“How much can you know about yourself if you’ve never been in a fight?” – Tyler Durden, Fight Club

Most of us will never be put in a situation to have to defend ourselves in our adult life. Fights are typically relegated to the school yard, or the college bar, but at a certain point life changes and the appeal of throwing fists in polite society loses it’s luster.

Still, this doesn’t relieve us of the responsibility of knowing how to defend ourselves, our loved ones, and those who can’t defend themselves. The chances of needing to get into a physical altercation are generally pretty slim, but it’s better to be a “warrior in a garden than a gardener in a war”.

Learning how to fight is a great way to boost confidence. Knowing you can throw a punch, and take a punch if necessary, can take the anxiety out of any adversarial exchange. There’s evidence that people who know how to fight tend to avoid confrontation just on the basis that they know they don’t need to prove themselves.

There’s also evidence that the more confidence you exude, the less likely you are to be a target of violent crime. Most criminals commit crimes of opportunity. They want the most return on their efforts with the least amount of resistance and risk . How you carry yourself could very well make the difference when a criminal is looking for their next mark.

With the plethora of fighting styles available to learn, which ones should you choose to dive into? There are traditional martial arts such as Karate and Kung Fu, grappling styles, striking styles, and subdivisions in each.

Here are the four fighting styles I think are the most important and effective. Each of these fighting styles has proven themselves to be invaluable in mixed martial arts events. Their effectiveness has been battle tested by their practitioners through countless hours of sparring and refinement.

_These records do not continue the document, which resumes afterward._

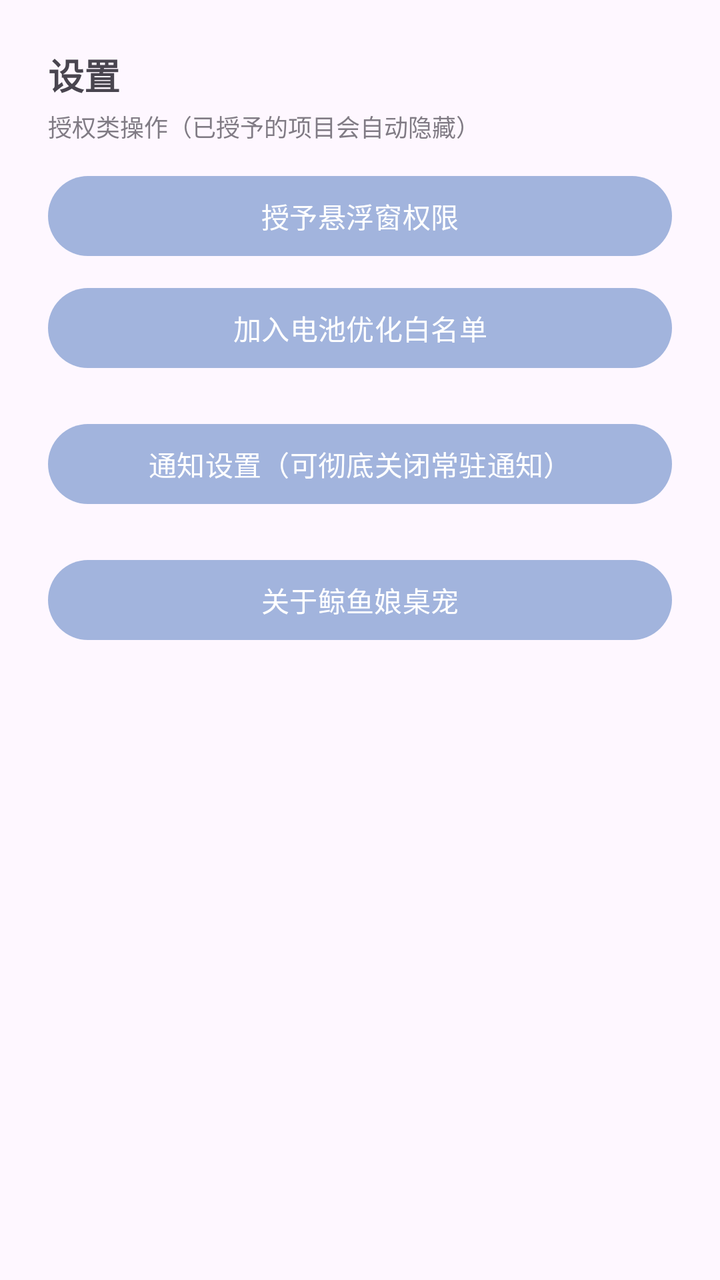
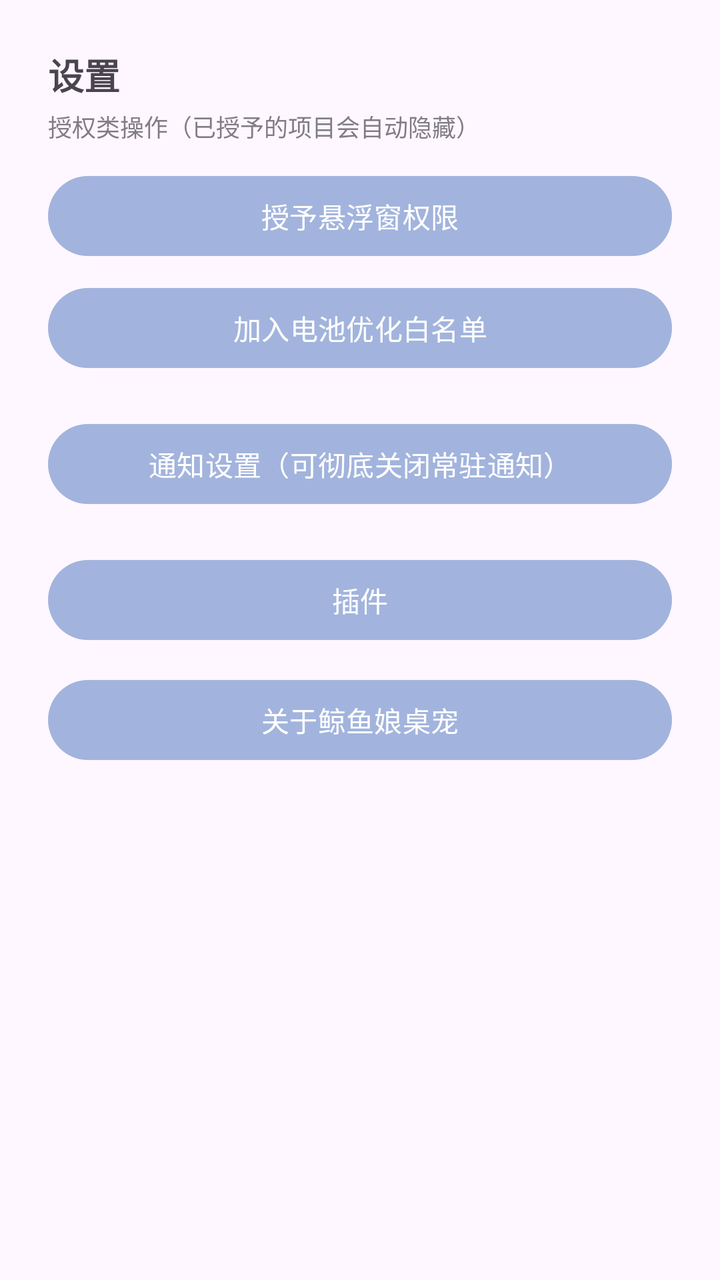

Two renders of the same Android screen: before a commit and after it. Below are the layout's source before the change and the commit's diff.
<!-- AndroidManifest.xml: application theme Theme.WhalePet -->
<!-- res/layout/page_settings.xml -->
<?xml version="1.0" encoding="utf-8"?>
<ScrollView xmlns:android="http://schemas.android.com/apk/res/android"
    android:layout_width="match_parent"
    android:layout_height="match_parent"
    android:fillViewport="true">

    <LinearLayout
        android:layout_width="match_parent"
        android:layout_height="wrap_content"
        android:orientation="vertical"
        android:padding="24dp">

        <TextView
            android:layout_width="wrap_content"
            android:layout_height="wrap_content"
            android:text="@string/settings_title"
            android:textSize="18sp"
            android:textStyle="bold" />

        <TextView
            android:layout_width="match_parent"
            android:layout_height="wrap_content"
            android:layout_marginTop="4dp"
            android:alpha="0.7"
            android:text="@string/settings_perm_hint"
            android:textSize="12sp" />

        
        <Button
            android:id="@+id/btn_overlay"
            android:layout_width="match_parent"
            android:layout_height="wrap_content"
            android:layout_marginTop="12dp"
            android:text="@string/grant_overlay" />

        
        <Button
            android:id="@+id/btn_battery"
            android:layout_width="match_parent"
            android:layout_height="wrap_content"
            android:layout_marginTop="8dp"
            android:text="@string/battery_whitelist" />

        
        <Button
            android:id="@+id/btn_notif_settings"
            android:layout_width="match_parent"
            android:layout_height="wrap_content"
            android:layout_marginTop="20dp"
            android:text="@string/notif_settings" />

        
        <Button
            android:id="@+id/btn_about"
            android:layout_width="match_parent"
            android:layout_height="wrap_content"
            android:layout_marginTop="20dp"
            android:text="@string/about_entry" />
    </LinearLayout>
</ScrollView>
<!-- resources referenced by this layout -->
<resources>
  <string name="about_entry">关于鲸鱼娘桌宠</string>
  <string name="battery_whitelist">加入电池优化白名单</string>
  <string name="grant_overlay">授予悬浮窗权限</string>
  <string name="notif_settings">通知设置（可彻底关闭常驻通知）</string>
  <string name="settings_perm_hint">授权类操作（已授予的项目会自动隐藏）</string>
  <string name="settings_title">设置</string>
  <style name="Theme.WhalePet" parent="Theme.Material3.DayNight.NoActionBar">
          
          <item name="colorPrimary">#A2B4DD</item>
          <item name="colorOnPrimary">#FFFFFF</item>
          <item name="colorPrimaryContainer">#D6DEF2</item>
          <item name="colorOnPrimaryContainer">#22315E</item>
          <item name="android:statusBarColor">@android:color/transparent</item>
      </style>
</resources>

<!-- the commit's change to res/layout/page_settings.xml (unified diff, before → after) -->
@@ -51,10 +51,18 @@
 
         
         <Button
+            android:id="@+id/btn_plugins"
+            android:layout_width="match_parent"
+            android:layout_height="wrap_content"
+            android:layout_marginTop="20dp"
+            android:text="@string/plugins_entry" />
+
+        
+        <Button
             android:id="@+id/btn_about"
             android:layout_width="match_parent"
             android:layout_height="wrap_content"
-            android:layout_marginTop="20dp"
+            android:layout_marginTop="12dp"
             android:text="@string/about_entry" />
     </LinearLayout>
 </ScrollView>
<!-- resource entries referenced after the edit -->
@@ -4,6 +4,7 @@
   <string name="battery_whitelist">加入电池优化白名单</string>
   <string name="grant_overlay">授予悬浮窗权限</string>
   <string name="notif_settings">通知设置（可彻底关闭常驻通知）</string>
+  <string name="plugins_entry">插件</string>
   <string name="settings_perm_hint">授权类操作（已授予的项目会自动隐藏）</string>
   <string name="settings_title">设置</string>
   <style name="Theme.WhalePet" parent="Theme.Material3.DayNight.NoActionBar">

Continue reading “4 Fighting Styles Every Fighter Should Know”